------ Extracted data

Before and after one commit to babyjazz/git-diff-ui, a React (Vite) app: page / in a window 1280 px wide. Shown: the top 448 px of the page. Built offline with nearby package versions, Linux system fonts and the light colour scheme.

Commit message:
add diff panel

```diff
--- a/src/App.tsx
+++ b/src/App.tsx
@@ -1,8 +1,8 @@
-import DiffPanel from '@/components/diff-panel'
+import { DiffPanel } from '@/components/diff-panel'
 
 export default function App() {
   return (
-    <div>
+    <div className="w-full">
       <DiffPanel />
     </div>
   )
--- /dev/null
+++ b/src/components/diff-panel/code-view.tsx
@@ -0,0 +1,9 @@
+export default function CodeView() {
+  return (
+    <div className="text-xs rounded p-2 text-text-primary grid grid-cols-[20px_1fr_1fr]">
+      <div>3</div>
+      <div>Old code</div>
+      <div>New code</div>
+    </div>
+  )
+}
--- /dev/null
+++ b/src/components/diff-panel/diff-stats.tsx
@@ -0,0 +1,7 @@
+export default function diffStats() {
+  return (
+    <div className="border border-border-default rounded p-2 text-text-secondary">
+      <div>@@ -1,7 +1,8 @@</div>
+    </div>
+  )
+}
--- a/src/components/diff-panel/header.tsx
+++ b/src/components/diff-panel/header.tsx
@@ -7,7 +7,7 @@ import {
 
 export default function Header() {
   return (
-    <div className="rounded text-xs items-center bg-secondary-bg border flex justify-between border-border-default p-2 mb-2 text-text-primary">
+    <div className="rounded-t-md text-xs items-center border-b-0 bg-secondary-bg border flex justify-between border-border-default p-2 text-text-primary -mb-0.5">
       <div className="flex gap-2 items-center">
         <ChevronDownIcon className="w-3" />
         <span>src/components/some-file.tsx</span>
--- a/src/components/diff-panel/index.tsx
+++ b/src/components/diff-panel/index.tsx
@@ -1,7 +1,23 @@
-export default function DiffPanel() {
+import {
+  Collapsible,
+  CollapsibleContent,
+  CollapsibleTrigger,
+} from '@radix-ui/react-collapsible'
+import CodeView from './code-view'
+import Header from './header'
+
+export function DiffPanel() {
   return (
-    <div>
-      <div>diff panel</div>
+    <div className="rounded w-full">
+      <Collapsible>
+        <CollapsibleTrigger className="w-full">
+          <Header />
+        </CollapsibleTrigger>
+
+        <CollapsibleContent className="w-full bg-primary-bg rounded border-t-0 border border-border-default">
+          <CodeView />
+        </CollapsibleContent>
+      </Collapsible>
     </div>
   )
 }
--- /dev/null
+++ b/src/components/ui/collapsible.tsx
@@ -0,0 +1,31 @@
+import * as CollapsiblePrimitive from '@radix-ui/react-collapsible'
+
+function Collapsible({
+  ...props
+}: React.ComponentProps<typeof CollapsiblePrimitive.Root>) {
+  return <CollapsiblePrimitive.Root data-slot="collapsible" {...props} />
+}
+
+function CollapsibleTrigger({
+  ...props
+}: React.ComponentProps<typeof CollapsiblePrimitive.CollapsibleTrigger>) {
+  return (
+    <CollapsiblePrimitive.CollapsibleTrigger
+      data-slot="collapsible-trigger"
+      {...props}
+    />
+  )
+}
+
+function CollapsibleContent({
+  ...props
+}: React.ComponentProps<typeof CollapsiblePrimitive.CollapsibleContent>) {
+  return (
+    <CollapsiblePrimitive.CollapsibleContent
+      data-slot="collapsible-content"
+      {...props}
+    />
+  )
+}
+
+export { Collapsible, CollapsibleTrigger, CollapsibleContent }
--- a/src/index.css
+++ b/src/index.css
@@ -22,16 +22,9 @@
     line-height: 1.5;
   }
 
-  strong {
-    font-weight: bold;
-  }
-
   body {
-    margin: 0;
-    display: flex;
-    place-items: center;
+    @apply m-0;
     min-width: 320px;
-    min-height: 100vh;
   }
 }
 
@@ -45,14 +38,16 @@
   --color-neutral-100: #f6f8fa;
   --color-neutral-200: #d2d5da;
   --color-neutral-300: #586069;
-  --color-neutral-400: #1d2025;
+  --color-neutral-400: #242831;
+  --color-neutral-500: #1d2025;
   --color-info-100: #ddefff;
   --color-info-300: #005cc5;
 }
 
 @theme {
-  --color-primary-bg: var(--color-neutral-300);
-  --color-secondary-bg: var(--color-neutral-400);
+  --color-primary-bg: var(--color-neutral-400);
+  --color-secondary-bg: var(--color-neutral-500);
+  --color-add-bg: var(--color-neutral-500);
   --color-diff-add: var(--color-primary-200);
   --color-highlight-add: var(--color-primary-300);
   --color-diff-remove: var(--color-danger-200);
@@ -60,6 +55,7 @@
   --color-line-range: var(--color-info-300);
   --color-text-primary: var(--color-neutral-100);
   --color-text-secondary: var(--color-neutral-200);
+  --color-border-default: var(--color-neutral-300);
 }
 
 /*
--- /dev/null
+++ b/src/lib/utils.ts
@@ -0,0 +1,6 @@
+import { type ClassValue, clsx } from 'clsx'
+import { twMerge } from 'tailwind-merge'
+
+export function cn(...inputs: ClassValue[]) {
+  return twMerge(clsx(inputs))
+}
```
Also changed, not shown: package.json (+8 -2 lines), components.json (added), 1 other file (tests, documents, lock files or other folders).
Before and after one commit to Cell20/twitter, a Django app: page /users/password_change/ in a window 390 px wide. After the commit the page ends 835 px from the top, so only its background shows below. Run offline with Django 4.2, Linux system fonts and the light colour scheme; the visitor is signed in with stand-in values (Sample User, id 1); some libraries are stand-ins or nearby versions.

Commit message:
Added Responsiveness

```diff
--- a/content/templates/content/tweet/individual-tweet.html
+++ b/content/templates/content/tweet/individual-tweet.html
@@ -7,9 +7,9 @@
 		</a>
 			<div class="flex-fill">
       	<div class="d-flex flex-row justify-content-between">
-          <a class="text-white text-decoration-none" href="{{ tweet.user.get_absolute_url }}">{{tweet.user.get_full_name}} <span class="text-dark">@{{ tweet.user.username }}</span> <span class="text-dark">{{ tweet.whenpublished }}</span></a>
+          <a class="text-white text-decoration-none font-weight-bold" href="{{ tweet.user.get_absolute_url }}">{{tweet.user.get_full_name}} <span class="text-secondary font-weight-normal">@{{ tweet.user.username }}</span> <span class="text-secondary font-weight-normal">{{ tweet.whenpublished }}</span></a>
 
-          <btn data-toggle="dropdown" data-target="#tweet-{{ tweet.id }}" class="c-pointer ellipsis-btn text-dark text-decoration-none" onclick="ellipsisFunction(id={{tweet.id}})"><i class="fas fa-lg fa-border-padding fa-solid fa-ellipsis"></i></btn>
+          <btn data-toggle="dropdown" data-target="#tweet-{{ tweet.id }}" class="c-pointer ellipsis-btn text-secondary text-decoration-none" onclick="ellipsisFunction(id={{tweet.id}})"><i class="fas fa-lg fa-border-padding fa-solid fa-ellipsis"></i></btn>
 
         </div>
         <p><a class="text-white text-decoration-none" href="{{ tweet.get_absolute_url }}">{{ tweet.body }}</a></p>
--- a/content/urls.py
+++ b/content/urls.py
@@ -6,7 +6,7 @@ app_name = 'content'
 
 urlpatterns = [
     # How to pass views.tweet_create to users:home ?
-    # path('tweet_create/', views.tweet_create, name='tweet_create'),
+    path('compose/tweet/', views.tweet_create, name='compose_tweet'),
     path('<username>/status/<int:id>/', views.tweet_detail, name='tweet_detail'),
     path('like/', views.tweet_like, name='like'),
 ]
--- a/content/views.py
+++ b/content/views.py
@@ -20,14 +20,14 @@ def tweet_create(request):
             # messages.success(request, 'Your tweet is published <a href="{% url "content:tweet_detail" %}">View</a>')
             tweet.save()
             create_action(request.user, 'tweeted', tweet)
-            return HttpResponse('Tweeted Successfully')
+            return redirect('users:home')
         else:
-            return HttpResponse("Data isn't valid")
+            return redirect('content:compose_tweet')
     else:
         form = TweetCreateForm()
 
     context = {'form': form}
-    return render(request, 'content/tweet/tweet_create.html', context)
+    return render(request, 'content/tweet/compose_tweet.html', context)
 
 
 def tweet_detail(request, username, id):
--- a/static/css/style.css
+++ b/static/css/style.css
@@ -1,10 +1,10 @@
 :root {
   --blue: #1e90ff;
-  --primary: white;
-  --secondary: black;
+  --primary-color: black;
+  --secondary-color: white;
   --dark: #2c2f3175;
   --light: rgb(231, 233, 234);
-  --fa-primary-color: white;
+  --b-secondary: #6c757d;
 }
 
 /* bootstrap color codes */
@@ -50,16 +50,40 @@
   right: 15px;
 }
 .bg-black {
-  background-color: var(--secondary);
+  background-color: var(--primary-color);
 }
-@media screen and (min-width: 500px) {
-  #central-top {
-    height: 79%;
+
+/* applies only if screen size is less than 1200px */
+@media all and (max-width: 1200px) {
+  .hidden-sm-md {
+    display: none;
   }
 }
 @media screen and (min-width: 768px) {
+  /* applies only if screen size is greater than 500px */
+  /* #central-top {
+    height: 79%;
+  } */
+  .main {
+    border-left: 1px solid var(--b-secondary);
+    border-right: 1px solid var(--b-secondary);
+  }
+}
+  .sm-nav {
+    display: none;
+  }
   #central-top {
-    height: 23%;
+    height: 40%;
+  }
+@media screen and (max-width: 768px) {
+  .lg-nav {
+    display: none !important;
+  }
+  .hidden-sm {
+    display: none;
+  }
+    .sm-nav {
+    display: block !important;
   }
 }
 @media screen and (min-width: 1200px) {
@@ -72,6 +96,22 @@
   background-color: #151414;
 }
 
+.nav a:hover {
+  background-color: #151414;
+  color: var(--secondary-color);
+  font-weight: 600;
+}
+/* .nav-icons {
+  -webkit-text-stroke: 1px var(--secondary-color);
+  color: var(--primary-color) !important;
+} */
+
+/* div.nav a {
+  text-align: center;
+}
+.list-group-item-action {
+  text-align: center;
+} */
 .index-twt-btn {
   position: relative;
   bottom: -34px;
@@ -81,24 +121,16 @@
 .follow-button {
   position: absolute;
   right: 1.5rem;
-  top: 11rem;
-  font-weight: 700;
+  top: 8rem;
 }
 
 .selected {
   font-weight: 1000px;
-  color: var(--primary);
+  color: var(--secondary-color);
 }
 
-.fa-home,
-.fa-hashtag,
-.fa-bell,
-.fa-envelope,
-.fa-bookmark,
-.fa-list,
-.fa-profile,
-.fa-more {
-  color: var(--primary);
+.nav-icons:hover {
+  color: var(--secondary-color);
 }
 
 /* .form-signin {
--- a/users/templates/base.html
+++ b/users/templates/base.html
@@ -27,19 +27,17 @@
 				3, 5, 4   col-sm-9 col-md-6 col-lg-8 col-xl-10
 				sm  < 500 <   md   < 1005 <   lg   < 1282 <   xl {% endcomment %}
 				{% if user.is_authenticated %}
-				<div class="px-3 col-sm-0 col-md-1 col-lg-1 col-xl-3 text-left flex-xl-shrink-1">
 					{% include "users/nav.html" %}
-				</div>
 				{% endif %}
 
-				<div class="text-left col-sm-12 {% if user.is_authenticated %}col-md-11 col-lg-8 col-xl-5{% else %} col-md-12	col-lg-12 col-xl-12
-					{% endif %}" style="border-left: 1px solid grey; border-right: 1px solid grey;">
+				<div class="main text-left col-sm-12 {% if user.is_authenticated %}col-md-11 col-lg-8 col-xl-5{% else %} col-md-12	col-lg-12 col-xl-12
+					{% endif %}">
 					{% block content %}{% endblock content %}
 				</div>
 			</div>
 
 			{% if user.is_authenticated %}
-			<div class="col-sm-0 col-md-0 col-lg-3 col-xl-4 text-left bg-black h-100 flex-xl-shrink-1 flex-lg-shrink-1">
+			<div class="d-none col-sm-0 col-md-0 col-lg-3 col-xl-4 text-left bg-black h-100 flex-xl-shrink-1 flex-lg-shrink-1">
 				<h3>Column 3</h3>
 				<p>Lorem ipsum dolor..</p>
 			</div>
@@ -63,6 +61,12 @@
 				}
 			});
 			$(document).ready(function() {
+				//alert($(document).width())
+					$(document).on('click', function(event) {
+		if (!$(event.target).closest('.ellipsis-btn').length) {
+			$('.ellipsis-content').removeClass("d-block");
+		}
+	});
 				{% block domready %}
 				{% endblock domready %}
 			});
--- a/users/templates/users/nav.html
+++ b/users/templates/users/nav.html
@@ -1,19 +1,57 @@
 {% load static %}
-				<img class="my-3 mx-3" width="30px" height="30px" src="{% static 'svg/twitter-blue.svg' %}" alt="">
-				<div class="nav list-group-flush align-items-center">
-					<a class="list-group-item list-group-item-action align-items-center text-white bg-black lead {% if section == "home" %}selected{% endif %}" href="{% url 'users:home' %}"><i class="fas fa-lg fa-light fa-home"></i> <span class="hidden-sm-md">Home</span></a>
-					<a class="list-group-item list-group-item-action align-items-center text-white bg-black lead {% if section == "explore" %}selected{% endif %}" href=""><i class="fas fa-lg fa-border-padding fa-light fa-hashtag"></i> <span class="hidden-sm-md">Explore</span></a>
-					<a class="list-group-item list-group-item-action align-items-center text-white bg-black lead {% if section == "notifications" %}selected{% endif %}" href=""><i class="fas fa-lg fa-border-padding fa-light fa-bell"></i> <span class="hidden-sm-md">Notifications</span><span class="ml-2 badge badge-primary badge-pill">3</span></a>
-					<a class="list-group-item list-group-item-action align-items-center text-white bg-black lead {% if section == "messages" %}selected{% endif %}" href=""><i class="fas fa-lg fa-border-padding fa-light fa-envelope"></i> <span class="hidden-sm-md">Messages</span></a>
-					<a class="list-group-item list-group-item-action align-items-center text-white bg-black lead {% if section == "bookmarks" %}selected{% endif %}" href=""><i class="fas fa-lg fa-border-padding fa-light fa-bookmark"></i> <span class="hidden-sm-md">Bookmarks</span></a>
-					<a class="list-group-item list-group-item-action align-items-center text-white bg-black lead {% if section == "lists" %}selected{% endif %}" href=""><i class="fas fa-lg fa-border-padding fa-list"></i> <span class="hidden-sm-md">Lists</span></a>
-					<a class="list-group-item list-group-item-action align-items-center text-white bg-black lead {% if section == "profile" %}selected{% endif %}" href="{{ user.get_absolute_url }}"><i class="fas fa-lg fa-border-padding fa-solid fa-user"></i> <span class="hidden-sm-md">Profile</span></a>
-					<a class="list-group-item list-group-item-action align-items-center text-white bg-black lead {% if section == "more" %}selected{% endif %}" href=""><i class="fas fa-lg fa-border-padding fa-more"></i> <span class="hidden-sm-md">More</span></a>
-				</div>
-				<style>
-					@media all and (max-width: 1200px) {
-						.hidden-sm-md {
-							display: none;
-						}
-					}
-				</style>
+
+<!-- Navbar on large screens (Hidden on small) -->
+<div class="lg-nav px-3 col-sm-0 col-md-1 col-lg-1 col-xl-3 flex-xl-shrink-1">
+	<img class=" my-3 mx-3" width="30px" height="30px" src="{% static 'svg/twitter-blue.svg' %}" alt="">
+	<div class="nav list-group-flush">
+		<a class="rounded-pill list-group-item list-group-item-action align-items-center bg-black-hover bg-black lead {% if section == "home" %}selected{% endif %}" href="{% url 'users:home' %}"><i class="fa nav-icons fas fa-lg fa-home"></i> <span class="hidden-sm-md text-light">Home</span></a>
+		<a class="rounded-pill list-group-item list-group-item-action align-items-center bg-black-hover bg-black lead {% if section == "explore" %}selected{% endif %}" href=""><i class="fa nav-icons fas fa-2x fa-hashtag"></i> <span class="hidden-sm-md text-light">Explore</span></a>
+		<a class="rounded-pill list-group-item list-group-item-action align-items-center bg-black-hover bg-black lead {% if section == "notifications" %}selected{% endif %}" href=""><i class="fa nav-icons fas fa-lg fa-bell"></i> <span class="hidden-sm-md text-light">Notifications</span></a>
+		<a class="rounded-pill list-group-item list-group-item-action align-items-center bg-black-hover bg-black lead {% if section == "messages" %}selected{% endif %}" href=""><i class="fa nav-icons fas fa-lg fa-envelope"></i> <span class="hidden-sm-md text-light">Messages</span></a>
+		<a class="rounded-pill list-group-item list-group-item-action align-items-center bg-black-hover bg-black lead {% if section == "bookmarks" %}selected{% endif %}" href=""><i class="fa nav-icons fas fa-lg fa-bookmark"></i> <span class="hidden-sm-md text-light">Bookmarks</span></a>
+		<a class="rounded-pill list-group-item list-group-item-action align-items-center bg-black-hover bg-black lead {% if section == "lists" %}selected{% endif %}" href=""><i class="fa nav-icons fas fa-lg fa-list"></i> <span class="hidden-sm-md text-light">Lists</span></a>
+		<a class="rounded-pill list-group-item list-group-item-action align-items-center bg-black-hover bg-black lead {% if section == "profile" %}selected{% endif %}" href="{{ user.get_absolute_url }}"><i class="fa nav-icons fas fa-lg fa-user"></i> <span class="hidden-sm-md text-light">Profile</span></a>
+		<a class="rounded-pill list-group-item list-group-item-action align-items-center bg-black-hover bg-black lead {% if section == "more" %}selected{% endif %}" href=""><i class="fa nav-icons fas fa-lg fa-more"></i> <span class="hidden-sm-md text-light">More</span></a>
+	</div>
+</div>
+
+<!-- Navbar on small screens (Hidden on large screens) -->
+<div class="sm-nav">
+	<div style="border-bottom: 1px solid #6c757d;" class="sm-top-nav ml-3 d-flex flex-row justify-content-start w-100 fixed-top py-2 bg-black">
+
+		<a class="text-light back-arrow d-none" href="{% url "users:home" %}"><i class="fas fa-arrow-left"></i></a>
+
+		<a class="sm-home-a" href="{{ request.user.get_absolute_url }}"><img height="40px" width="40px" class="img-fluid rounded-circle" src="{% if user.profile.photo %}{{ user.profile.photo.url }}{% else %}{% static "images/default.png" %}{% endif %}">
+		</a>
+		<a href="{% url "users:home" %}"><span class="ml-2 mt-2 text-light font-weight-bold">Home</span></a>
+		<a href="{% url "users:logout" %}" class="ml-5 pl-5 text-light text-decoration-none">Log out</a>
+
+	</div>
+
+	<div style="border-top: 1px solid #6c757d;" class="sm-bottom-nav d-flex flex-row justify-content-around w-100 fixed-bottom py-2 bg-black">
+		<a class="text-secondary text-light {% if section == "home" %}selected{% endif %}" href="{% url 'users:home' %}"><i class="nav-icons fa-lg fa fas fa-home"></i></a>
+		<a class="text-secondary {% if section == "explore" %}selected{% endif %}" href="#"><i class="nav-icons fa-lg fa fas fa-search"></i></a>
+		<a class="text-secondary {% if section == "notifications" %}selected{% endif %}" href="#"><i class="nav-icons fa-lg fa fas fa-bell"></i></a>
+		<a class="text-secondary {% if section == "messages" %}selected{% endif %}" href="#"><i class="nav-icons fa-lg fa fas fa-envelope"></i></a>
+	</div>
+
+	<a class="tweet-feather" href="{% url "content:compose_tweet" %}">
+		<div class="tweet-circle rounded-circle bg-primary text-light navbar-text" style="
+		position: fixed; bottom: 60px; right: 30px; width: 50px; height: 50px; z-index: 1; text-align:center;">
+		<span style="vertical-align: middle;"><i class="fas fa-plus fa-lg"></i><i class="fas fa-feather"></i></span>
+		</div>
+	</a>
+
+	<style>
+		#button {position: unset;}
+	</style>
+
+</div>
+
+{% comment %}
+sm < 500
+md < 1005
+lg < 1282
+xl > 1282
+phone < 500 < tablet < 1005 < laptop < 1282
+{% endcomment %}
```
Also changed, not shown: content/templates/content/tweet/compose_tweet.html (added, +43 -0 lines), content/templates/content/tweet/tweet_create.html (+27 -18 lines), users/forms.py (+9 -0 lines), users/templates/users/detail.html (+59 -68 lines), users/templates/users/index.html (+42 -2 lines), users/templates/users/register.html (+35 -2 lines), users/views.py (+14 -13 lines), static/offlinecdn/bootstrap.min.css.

------------

- **Task item**
Copy out every line of the data that includes the word "path".

- **Written solution**
-    # path('tweet_create/', views.tweet_create, name='tweet_create'),
+    path('compose/tweet/', views.tweet_create, name='compose_tweet'),
     path('<username>/status/<int:id>/', views.tweet_detail, name='tweet_detail'),
     path('like/', views.tweet_like, name='like'),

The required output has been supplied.